Blood Vessels in the Eye Linked With IQ, Cognitive Function

00 Research shows that younger people who score low on intelligence tests, such as IQ, tend to be at higher risk for poorer health and shorter lifespan, but factors like socioeconomic status and health behaviors don’t fully account for the relationship. Psychological scientist Idan Shalev of Duke University and colleagues wondered whether intelligence might serve… Read More »

In Seeing the Brain, Losing the Mind

00 Understanding the brain is of course essential to developing treatments for devastating illnesses like schizophrenia or Parkinson’s. More abstractly but no less compelling, the functioning of the brain is intimately tied to our sense of self, our identity, our memories and aspirations. But the excitement to explore the brain has spawned a new fixation… Read More »
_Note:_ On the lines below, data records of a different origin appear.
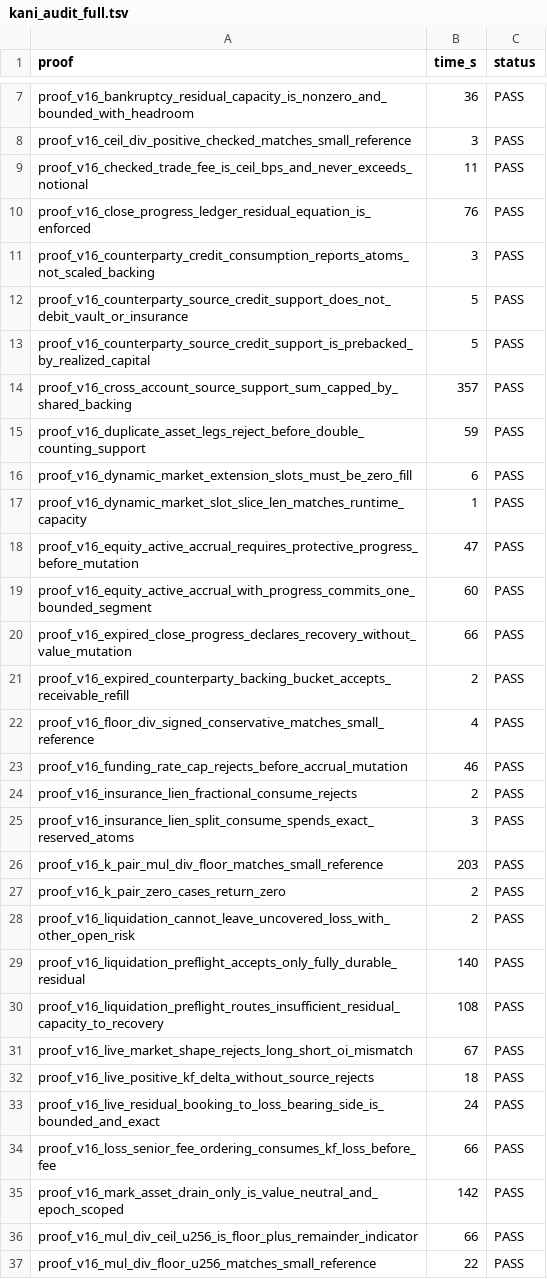
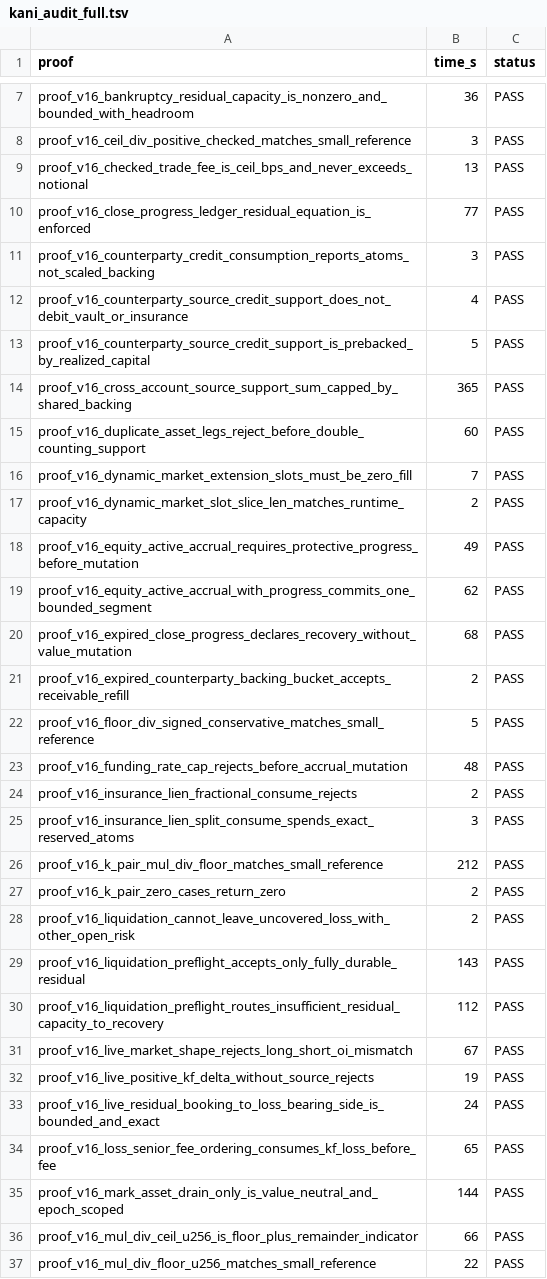
Before and after one commit to dcccrypto/percolator, a TSV file: kani_audit_full.tsv, drawn as a sheet; only a part is shown, gaps mark what is left out; the diff covers the shown part only.

```diff
--- a/kani_audit_full.tsv
+++ b/kani_audit_full.tsv
@@ -8,29 +8,29 @@ proof_v16_bankruptcy_residual_capacity_is_nonzero_and_bounded_with_headroom	36	P
 proof_v16_ceil_div_positive_checked_matches_small_reference	3	PASS
-proof_v16_checked_trade_fee_is_ceil_bps_and_never_exceeds_notional	11	PASS
-proof_v16_close_progress_ledger_residual_equation_is_enforced	76	PASS
+proof_v16_checked_trade_fee_is_ceil_bps_and_never_exceeds_notional	13	PASS
+proof_v16_close_progress_ledger_residual_equation_is_enforced	77	PASS
 proof_v16_counterparty_credit_consumption_reports_atoms_not_scaled_backing	3	PASS
-proof_v16_counterparty_source_credit_support_does_not_debit_vault_or_insurance	5	PASS
+proof_v16_counterparty_source_credit_support_does_not_debit_vault_or_insurance	4	PASS
 proof_v16_counterparty_source_credit_support_is_prebacked_by_realized_capital	5	PASS
-proof_v16_cross_account_source_support_sum_capped_by_shared_backing	357	PASS
-proof_v16_duplicate_asset_legs_reject_before_double_counting_support	59	PASS
-proof_v16_dynamic_market_extension_slots_must_be_zero_fill	6	PASS
-proof_v16_dynamic_market_slot_slice_len_matches_runtime_capacity	1	PASS
-proof_v16_equity_active_accrual_requires_protective_progress_before_mutation	47	PASS
-proof_v16_equity_active_accrual_with_progress_commits_one_bounded_segment	60	PASS
-proof_v16_expired_close_progress_declares_recovery_without_value_mutation	66	PASS
+proof_v16_cross_account_source_support_sum_capped_by_shared_backing	365	PASS
+proof_v16_duplicate_asset_legs_reject_before_double_counting_support	60	PASS
+proof_v16_dynamic_market_extension_slots_must_be_zero_fill	7	PASS
+proof_v16_dynamic_market_slot_slice_len_matches_runtime_capacity	2	PASS
+proof_v16_equity_active_accrual_requires_protective_progress_before_mutation	49	PASS
+proof_v16_equity_active_accrual_with_progress_commits_one_bounded_segment	62	PASS
+proof_v16_expired_close_progress_declares_recovery_without_value_mutation	68	PASS
 proof_v16_expired_counterparty_backing_bucket_accepts_receivable_refill	2	PASS
-proof_v16_floor_div_signed_conservative_matches_small_reference	4	PASS
-proof_v16_funding_rate_cap_rejects_before_accrual_mutation	46	PASS
+proof_v16_floor_div_signed_conservative_matches_small_reference	5	PASS
+proof_v16_funding_rate_cap_rejects_before_accrual_mutation	48	PASS
 proof_v16_insurance_lien_fractional_consume_rejects	2	PASS
 proof_v16_insurance_lien_split_consume_spends_exact_reserved_atoms	3	PASS
-proof_v16_k_pair_mul_div_floor_matches_small_reference	203	PASS
+proof_v16_k_pair_mul_div_floor_matches_small_reference	212	PASS
 proof_v16_k_pair_zero_cases_return_zero	2	PASS
 proof_v16_liquidation_cannot_leave_uncovered_loss_with_other_open_risk	2	PASS
-proof_v16_liquidation_preflight_accepts_only_fully_durable_residual	140	PASS
-proof_v16_liquidation_preflight_routes_insufficient_residual_capacity_to_recovery	108	PASS
+proof_v16_liquidation_preflight_accepts_only_fully_durable_residual	143	PASS
+proof_v16_liquidation_preflight_routes_insufficient_residual_capacity_to_recovery	112	PASS
 proof_v16_live_market_shape_rejects_long_short_oi_mismatch	67	PASS
-proof_v16_live_positive_kf_delta_without_source_rejects	18	PASS
+proof_v16_live_positive_kf_delta_without_source_rejects	19	PASS
 proof_v16_live_residual_booking_to_loss_bearing_side_is_bounded_and_exact	24	PASS
-proof_v16_loss_senior_fee_ordering_consumes_kf_loss_before_fee	66	PASS
-proof_v16_mark_asset_drain_only_is_value_neutral_and_epoch_scoped	142	PASS
+proof_v16_loss_senior_fee_ordering_consumes_kf_loss_before_fee	65	PASS
+proof_v16_mark_asset_drain_only_is_value_neutral_and_epoch_scoped	144	PASS
 proof_v16_mul_div_ceil_u256_is_floor_plus_remainder_indicator	66	PASS
```
Also changed, not shown: 1 added row and 42 edited cells elsewhere in this file, kani_audit_final.tsv, 2 other files.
Colo. Gov. Signs First Bills In History To Establish Legal, Regulated Pot Market For Adults

00 On Tuesday, Colorado Gov. John Hickenlooper signed several historic measures to implement marijuana legalization in the state, establishing Colorado as the world’s first legal, regulated and taxed marijuana market for adults. Hickenlooper, a vocal opponent of marijuana legalization who said that “Colorado is known for many great things, marijuana should not be one of… Read More »

Brain overload explains missing childhood memories

00 Scientists – and parents – have long wondered why we don’t remember anything that happened before age 3. As all parents know, no matter how momentous an event is in a toddler’s life, the memory soon drifts away and within months there isn’t even a wisp of it left. Now a new study shows… Read More »

Trust your memory? Maybe you shouldn’t

00 You probably feel pretty attached to your memories — they’re yours, after all. They define who you are and where you came from, your accomplishments and failures, your likes and dislikes. Your memories help you separate friends from enemies. They remind you not to eat too much ice cream or drink cheap tequila because… Read More »

Brain can be trained in compassion, study shows

00 Until now, little was scientifically known about the human potential to cultivate compassion — the emotional state of caring for people who are suffering in a way that motivates altruistic behavior. A new study by researchers at the Center for Investigating Healthy Minds at the Waisman Center of the University of Wisconsin-Madison shows that… Read More »